(Assigned task)
Reproduce every entry exactly.

*** Supplied records Section Begins ***

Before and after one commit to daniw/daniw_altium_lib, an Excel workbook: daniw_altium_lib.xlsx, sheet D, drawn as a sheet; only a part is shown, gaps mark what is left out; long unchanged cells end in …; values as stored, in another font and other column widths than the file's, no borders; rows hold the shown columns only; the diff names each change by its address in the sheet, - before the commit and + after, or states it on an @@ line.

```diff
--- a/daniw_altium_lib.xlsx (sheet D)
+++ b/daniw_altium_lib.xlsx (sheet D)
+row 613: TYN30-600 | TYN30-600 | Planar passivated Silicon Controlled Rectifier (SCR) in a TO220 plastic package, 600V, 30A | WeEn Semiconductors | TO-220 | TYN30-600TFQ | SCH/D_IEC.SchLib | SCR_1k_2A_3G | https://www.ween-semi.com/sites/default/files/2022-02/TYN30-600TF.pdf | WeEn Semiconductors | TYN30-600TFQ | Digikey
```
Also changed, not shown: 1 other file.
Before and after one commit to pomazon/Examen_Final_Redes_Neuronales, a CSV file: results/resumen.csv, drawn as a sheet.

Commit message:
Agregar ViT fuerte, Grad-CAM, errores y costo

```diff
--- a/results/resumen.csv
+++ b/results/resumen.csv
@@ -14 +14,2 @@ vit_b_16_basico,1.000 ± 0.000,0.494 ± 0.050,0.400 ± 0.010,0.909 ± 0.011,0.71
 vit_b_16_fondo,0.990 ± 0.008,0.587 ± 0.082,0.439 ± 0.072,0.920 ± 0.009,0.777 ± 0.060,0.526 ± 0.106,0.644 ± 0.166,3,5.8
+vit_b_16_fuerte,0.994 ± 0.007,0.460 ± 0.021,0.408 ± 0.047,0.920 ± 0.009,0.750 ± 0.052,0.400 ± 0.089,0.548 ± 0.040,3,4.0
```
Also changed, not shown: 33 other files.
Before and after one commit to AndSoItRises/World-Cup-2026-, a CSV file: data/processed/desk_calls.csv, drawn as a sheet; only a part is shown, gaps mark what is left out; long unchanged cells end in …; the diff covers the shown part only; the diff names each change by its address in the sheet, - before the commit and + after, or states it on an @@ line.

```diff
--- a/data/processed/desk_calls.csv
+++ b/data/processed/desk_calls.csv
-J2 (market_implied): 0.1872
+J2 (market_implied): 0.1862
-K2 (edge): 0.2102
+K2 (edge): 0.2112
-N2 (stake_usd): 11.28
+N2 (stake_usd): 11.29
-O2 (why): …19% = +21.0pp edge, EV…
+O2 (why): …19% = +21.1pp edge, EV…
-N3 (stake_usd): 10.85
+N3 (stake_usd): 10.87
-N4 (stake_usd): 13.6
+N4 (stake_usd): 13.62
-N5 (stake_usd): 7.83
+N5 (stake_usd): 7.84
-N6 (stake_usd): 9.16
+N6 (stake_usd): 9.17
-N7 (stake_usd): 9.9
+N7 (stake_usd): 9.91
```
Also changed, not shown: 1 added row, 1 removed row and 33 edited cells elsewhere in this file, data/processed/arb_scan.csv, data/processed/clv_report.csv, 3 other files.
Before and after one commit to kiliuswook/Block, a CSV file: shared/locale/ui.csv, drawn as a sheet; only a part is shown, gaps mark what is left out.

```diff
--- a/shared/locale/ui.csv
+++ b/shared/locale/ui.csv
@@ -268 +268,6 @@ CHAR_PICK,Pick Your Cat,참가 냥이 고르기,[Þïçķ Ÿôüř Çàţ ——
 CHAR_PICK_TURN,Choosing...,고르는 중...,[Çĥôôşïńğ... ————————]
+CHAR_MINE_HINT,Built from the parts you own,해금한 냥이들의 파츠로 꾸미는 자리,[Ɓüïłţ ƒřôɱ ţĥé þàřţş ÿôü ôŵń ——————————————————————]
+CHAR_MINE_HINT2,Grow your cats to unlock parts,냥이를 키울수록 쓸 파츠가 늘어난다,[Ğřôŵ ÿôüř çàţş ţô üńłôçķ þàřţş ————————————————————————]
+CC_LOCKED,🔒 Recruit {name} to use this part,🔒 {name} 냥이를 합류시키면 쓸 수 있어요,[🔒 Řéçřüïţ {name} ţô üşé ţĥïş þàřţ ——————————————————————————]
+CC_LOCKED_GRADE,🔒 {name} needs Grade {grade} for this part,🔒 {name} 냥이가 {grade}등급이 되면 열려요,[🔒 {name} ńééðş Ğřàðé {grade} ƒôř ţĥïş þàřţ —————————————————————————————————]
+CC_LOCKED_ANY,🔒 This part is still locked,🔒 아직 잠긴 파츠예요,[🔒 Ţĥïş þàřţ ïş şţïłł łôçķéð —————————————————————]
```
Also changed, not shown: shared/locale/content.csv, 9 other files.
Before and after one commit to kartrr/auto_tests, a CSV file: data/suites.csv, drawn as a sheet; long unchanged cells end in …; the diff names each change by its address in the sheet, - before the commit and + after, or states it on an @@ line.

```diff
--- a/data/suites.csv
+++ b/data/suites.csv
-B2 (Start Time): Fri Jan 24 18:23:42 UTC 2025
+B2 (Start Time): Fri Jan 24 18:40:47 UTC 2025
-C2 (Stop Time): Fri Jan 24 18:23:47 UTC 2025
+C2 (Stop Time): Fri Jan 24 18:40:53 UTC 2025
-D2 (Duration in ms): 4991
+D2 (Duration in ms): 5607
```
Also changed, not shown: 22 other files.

*** Supplied records Section Ends ***

(Solution for this exercise)
Before and after one commit to daniw/daniw_altium_lib, an Excel workbook: daniw_altium_lib.xlsx, sheet D, drawn as a sheet; only a part is shown, gaps mark what is left out; long unchanged cells end in …; values as stored, in another font and other column widths than the file's, no borders; rows hold the shown columns only; the diff names each change by its address in the sheet, - before the commit and + after, or states it on an @@ line.

```diff
--- a/daniw_altium_lib.xlsx (sheet D)
+++ b/daniw_altium_lib.xlsx (sheet D)
+row 613: TYN30-600 | TYN30-600 | Planar passivated Silicon Controlled Rectifier (SCR) in a TO220 plastic package, 600V, 30A | WeEn Semiconductors | TO-220 | TYN30-600TFQ | SCH/D_IEC.SchLib | SCR_1k_2A_3G | https://www.ween-semi.com/sites/default/files/2022-02/TYN30-600TF.pdf | WeEn Semiconductors | TYN30-600TFQ | Digikey
```
Also changed, not shown: 1 other file.
Before and after one commit to pomazon/Examen_Final_Redes_Neuronales, a CSV file: results/resumen.csv, drawn as a sheet.

Commit message:
Agregar ViT fuerte, Grad-CAM, errores y costo

```diff
--- a/results/resumen.csv
+++ b/results/resumen.csv
@@ -14 +14,2 @@ vit_b_16_basico,1.000 ± 0.000,0.494 ± 0.050,0.400 ± 0.010,0.909 ± 0.011,0.71
 vit_b_16_fondo,0.990 ± 0.008,0.587 ± 0.082,0.439 ± 0.072,0.920 ± 0.009,0.777 ± 0.060,0.526 ± 0.106,0.644 ± 0.166,3,5.8
+vit_b_16_fuerte,0.994 ± 0.007,0.460 ± 0.021,0.408 ± 0.047,0.920 ± 0.009,0.750 ± 0.052,0.400 ± 0.089,0.548 ± 0.040,3,4.0
```
Also changed, not shown: 33 other files.
Before and after one commit to AndSoItRises/World-Cup-2026-, a CSV file: data/processed/desk_calls.csv, drawn as a sheet; only a part is shown, gaps mark what is left out; long unchanged cells end in …; the diff covers the shown part only; the diff names each change by its address in the sheet, - before the commit and + after, or states it on an @@ line.

```diff
--- a/data/processed/desk_calls.csv
+++ b/data/processed/desk_calls.csv
-J2 (market_implied): 0.1872
+J2 (market_implied): 0.1862
-K2 (edge): 0.2102
+K2 (edge): 0.2112
-N2 (stake_usd): 11.28
+N2 (stake_usd): 11.29
-O2 (why): …19% = +21.0pp edge, EV…
+O2 (why): …19% = +21.1pp edge, EV…
-N3 (stake_usd): 10.85
+N3 (stake_usd): 10.87
-N4 (stake_usd): 13.6
+N4 (stake_usd): 13.62
-N5 (stake_usd): 7.83
+N5 (stake_usd): 7.84
-N6 (stake_usd): 9.16
+N6 (stake_usd): 9.17
-N7 (stake_usd): 9.9
+N7 (stake_usd): 9.91
```
Also changed, not shown: 1 added row, 1 removed row and 33 edited cells elsewhere in this file, data/processed/arb_scan.csv, data/processed/clv_report.csv, 3 other files.
Before and after one commit to kiliuswook/Block, a CSV file: shared/locale/ui.csv, drawn as a sheet; only a part is shown, gaps mark what is left out.

```diff
--- a/shared/locale/ui.csv
+++ b/shared/locale/ui.csv
@@ -268 +268,6 @@ CHAR_PICK,Pick Your Cat,참가 냥이 고르기,[Þïçķ Ÿôüř Çàţ ——
 CHAR_PICK_TURN,Choosing...,고르는 중...,[Çĥôôşïńğ... ————————]
+CHAR_MINE_HINT,Built from the parts you own,해금한 냥이들의 파츠로 꾸미는 자리,[Ɓüïłţ ƒřôɱ ţĥé þàřţş ÿôü ôŵń ——————————————————————]
+CHAR_MINE_HINT2,Grow your cats to unlock parts,냥이를 키울수록 쓸 파츠가 늘어난다,[Ğřôŵ ÿôüř çàţş ţô üńłôçķ þàřţş ————————————————————————]
+CC_LOCKED,🔒 Recruit {name} to use this part,🔒 {name} 냥이를 합류시키면 쓸 수 있어요,[🔒 Řéçřüïţ {name} ţô üşé ţĥïş þàřţ ——————————————————————————]
+CC_LOCKED_GRADE,🔒 {name} needs Grade {grade} for this part,🔒 {name} 냥이가 {grade}등급이 되면 열려요,[🔒 {name} ńééðş Ğřàðé {grade} ƒôř ţĥïş þàřţ —————————————————————————————————]
+CC_LOCKED_ANY,🔒 This part is still locked,🔒 아직 잠긴 파츠예요,[🔒 Ţĥïş þàřţ ïş şţïłł łôçķéð —————————————————————]
```
Also changed, not shown: shared/locale/content.csv, 9 other files.
Before and after one commit to kartrr/auto_tests, a CSV file: data/suites.csv, drawn as a sheet; long unchanged cells end in …; the diff names each change by its address in the sheet, - before the commit and + after, or states it on an @@ line.

```diff
--- a/data/suites.csv
+++ b/data/suites.csv
-B2 (Start Time): Fri Jan 24 18:23:42 UTC 2025
+B2 (Start Time): Fri Jan 24 18:40:47 UTC 2025
-C2 (Stop Time): Fri Jan 24 18:23:47 UTC 2025
+C2 (Stop Time): Fri Jan 24 18:40:53 UTC 2025
-D2 (Duration in ms): 4991
+D2 (Duration in ms): 5607
```
Also changed, not shown: 22 other files.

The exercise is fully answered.